That bewilderment carried over to social media, where people weren't gentle about airing their grievances toward Valve. Surprising no one, Valve didn't acknowledge or comment on any of the discourse and continued playing the silent type until almost a year later.
When Facepunch Studios, creators of Steam Early Access success story Rust, announced a small twin-stick shooter named Riftlight back in 2014, some Rust players went on a tirade over the idea that the developer would start a new game before finishing its other one. Rust's Steam forums filled up with angry threads decrying the announcement to a degree where Facepunch Studios founder Garry Newman had to address the complaints directly in a blog post (that has since been removed). In that post, Newman clarified that no one was pulled from Rust's development team to work on this new game and that only 0.04 percent of Rust's revenue was being used to prototype new games.

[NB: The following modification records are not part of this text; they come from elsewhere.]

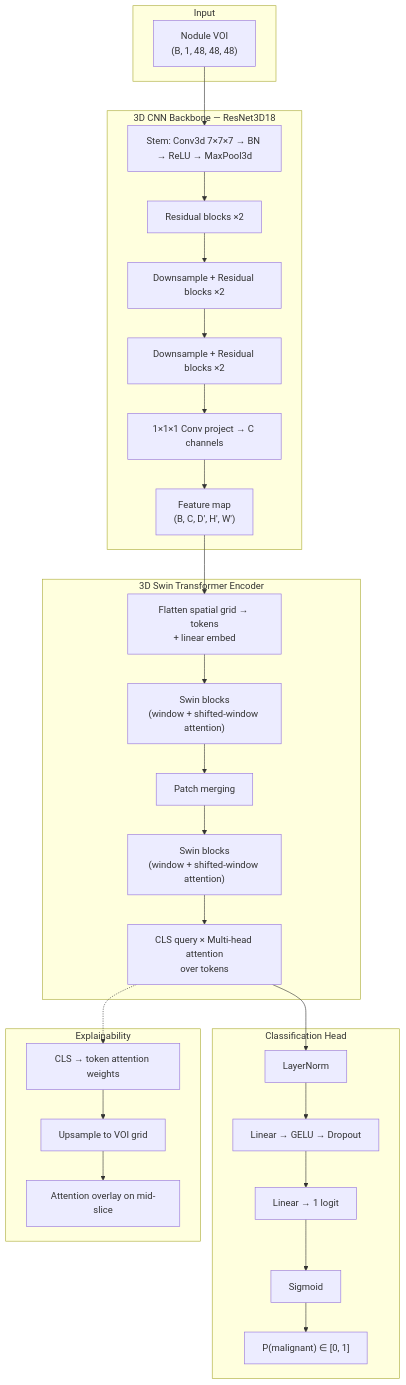
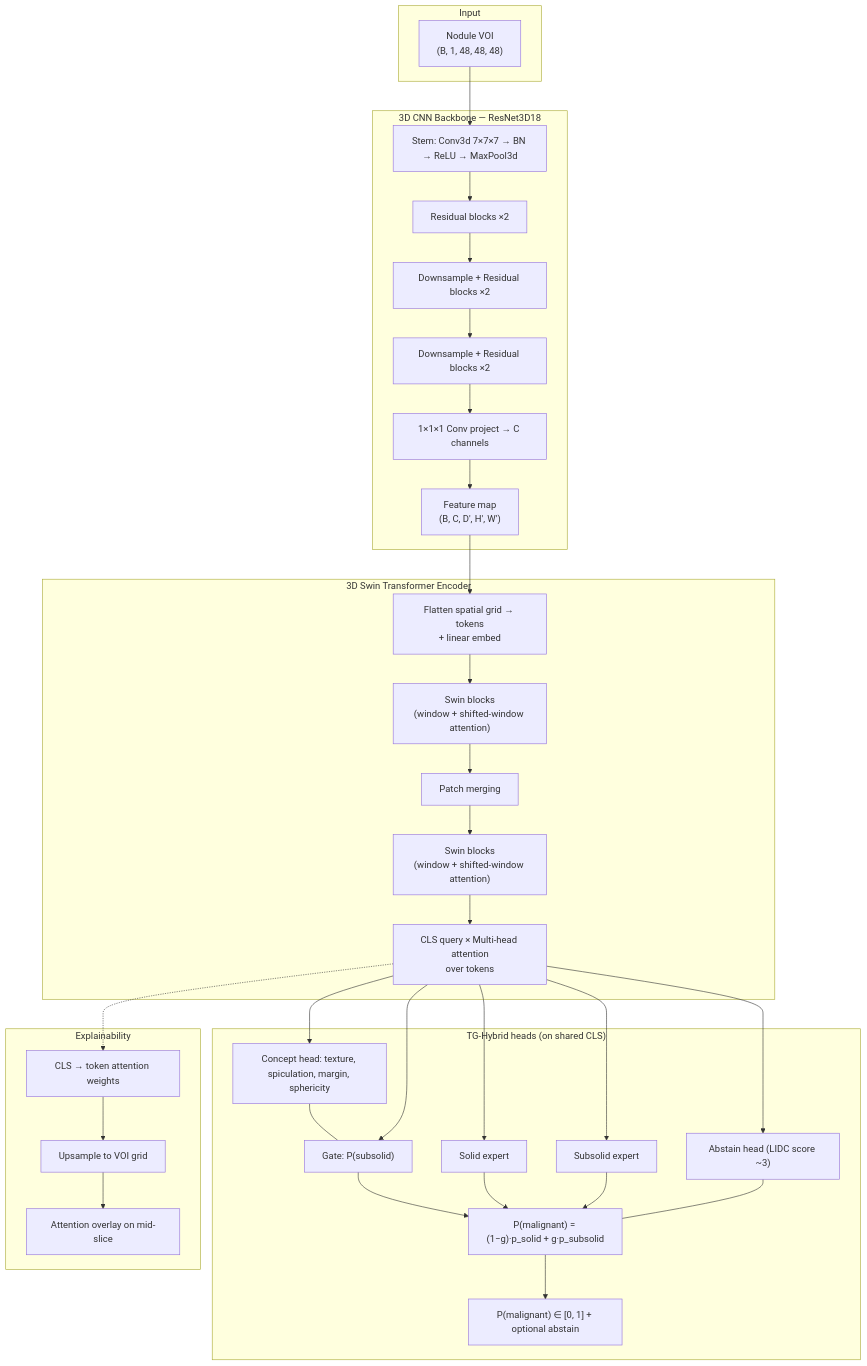
The first of 2 diagrams in docs/MODEL_ARCHITECTURE.md (HMAjay/lcp-cnn), drawn with Mermaid before and after one commit. The commit also changed other lines of this file and 27 other files, not shown here.

First line of the commit message:
feat: add TG-Hybrid heads and training fixes for LIDC accuracy

````diff
--- a/docs/MODEL_ARCHITECTURE.md
+++ b/docs/MODEL_ARCHITECTURE.md
@@ -15,46 +15,57 @@
 ```mermaid
 flowchart TB
     subgraph INPUT["Input"]
         VOI["Nodule VOI<br/>(B, 1, 48, 48, 48)"]
     end
 
     subgraph CNN["3D CNN Backbone — ResNet3D18"]
         STEM["Stem: Conv3d 7×7×7 → BN → ReLU → MaxPool3d"]
         L1["Residual blocks ×2"]
         L2["Downsample + Residual blocks ×2"]
         L3["Downsample + Residual blocks ×2"]
         PROJ["1×1×1 Conv project → C channels"]
         FEAT["Feature map<br/>(B, C, D′, H′, W′)"]
         STEM --> L1 --> L2 --> L3 --> PROJ --> FEAT
     end
 
     subgraph SWIN["3D Swin Transformer Encoder"]
         TOK["Flatten spatial grid → tokens<br/>+ linear embed"]
         S1["Swin blocks<br/>(window + shifted-window attention)"]
         PM["Patch merging"]
         S2["Swin blocks<br/>(window + shifted-window attention)"]
         CLS["CLS query × Multi-head attention<br/>over tokens"]
         TOK --> S1 --> PM --> S2 --> CLS
     end
 
-    subgraph HEAD["Classification Head"]
-        LN["LayerNorm"]
-        FC1["Linear → GELU → Dropout"]
-        FC2["Linear → 1 logit"]
-        SIG["Sigmoid"]
-        OUT["P(malignant) ∈ [0, 1]"]
-        LN --> FC1 --> FC2 --> SIG --> OUT
+    subgraph HEAD["TG-Hybrid heads (on shared CLS)"]
+        CON["Concept head: texture, spiculation, margin, sphericity"]
+        GATE["Gate: P(subsolid)"]
+        SOL["Solid expert"]
+        SUB["Subsolid expert"]
+        ABS["Abstain head (LIDC score ~3)"]
+        MIX["P(malignant) = (1−g)·p_solid + g·p_subsolid"]
+        GATE --> MIX
+        SOL --> MIX
+        SUB --> MIX
+        CON --- GATE
+        ABS --- MIX
+        OUT["P(malignant) ∈ [0, 1] + optional abstain"]
+        MIX --> OUT
     end
 
     subgraph XAI["Explainability"]
         ATTN["CLS → token attention weights"]
         UP["Upsample to VOI grid"]
         OV["Attention overlay on mid-slice"]
         ATTN --> UP --> OV
     end
 
     VOI --> STEM
     FEAT --> TOK
-    CLS --> LN
+    CLS --> CON
+    CLS --> GATE
+    CLS --> SOL
+    CLS --> SUB
+    CLS --> ABS
     CLS -.-> ATTN
 ```
````
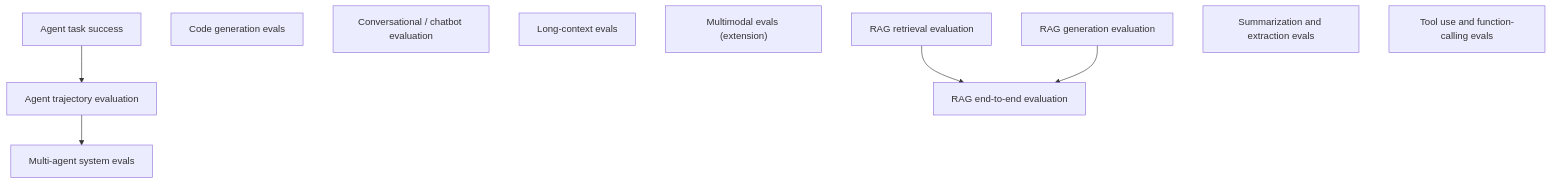
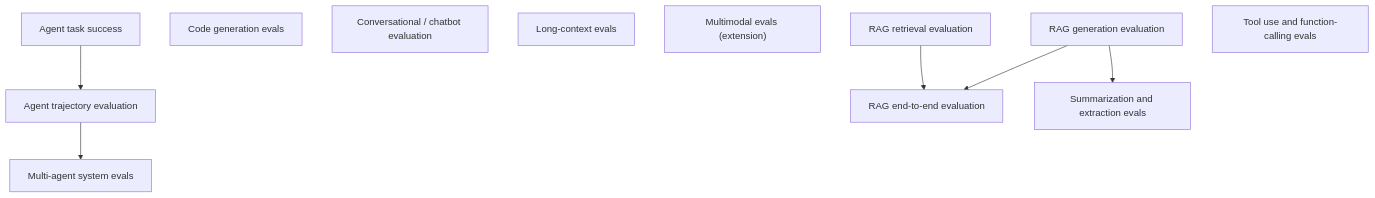
One commit to ksubramanian9/ai_evaluation changed the fifth of 8 diagrams in map/00-overview.md. Above: the diagram before and after it, drawn with Mermaid. The commit also changed other lines of this file and 21 other files, not shown here.

````diff
--- a/map/00-overview.md
+++ b/map/00-overview.md
@@ -163,19 +164,20 @@
 ```mermaid
 flowchart TD
   n_agent_task_success_evals["Agent task success"]
   n_agent_trajectory_evals["Agent trajectory evaluation"]
   n_code_generation_evals["Code generation evals"]
   n_conversational_evals["Conversational / chatbot evaluation"]
   n_long_context_evals["Long-context evals"]
   n_multi_agent_evals["Multi-agent system evals"]
   n_multimodal_evals["Multimodal evals (extension)"]
   n_rag_end_to_end_evals["RAG end-to-end evaluation"]
   n_rag_generation_evals["RAG generation evaluation"]
   n_rag_retrieval_evals["RAG retrieval evaluation"]
   n_summarization_and_extraction_evals["Summarization and extraction evals"]
   n_tool_use_evals["Tool use and function-calling evals"]
   n_agent_task_success_evals --> n_agent_trajectory_evals
   n_agent_trajectory_evals --> n_multi_agent_evals
   n_rag_retrieval_evals --> n_rag_end_to_end_evals
   n_rag_generation_evals --> n_rag_end_to_end_evals
+  n_rag_generation_evals --> n_summarization_and_extraction_evals
 ```
````
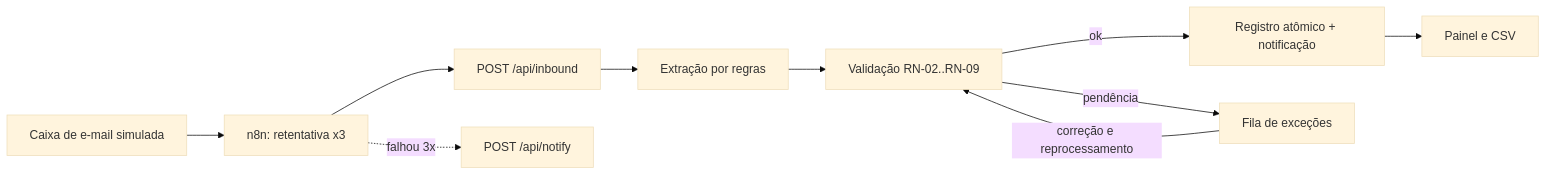
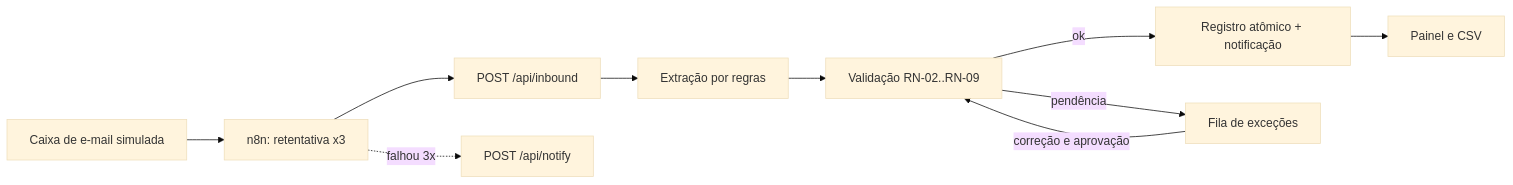
The diagram in README.md (Joaogabrielmaia/End-to-end-process-automation), drawn with Mermaid (base theme) before and after one commit. The commit also changed other lines of this file and 4 other files, not shown here.

````diff
--- a/README.md
+++ b/README.md
@@ -38,12 +44,12 @@
 ```mermaid
 flowchart LR
   C[Caixa de e-mail simulada] --> N8[n8n: retentativa x3]
   N8 --> API["POST /api/inbound"]
   API --> X[Extração por regras]
   X --> V[Validação RN-02..RN-09]
   V -->|ok| R[Registro atômico + notificação]
   V -->|pendência| E[Fila de exceções]
-  E -->|correção e reprocessamento| V
+  E -->|correção e aprovação| V
   N8 -.->|falhou 3x| AL["POST /api/notify"]
   R --> P[Painel e CSV]
 ```
````
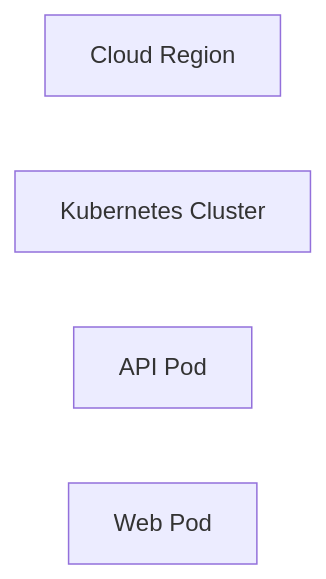
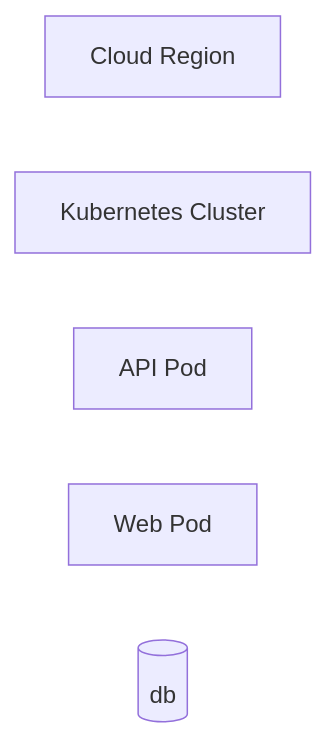
The diagram in docs/diagrams/test-2/deployment.md (SevDev21/disney-ai-plus), drawn with Mermaid before and after one commit. The commit also changed other lines of this file and 5 other files, not shown here.

Commit message:
Update architecture & diagrams for project 'test-2'

````diff
--- a/docs/diagrams/test-2/deployment.md
+++ b/docs/diagrams/test-2/deployment.md
@@ -5,9 +5,10 @@
 ```mermaid
 flowchart LR
 
     cloud_region[Cloud Region]
     kubernetes_cluster[Kubernetes Cluster]
     api[API Pod]
     web[Web Pod]
+    db[(db)]
 
 ```
````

After Newman's explanation, it seemed like a classic case of people pulling out their pitchforks before reading the fine print, but it also highlighted the tense relationship players have with Early Access games that seem to exist in a perpetual state of being incomplete. It wouldn't have been the first time an Early Access game was abandoned, and I think outraged players were merely worried about being burned on a platform that offers them little protection. In the end, it didn't matter much. Facepunch hasn't said anything more on Riftlight in the years since, but I doubt that has anything to do with the initial backlash from the announcement.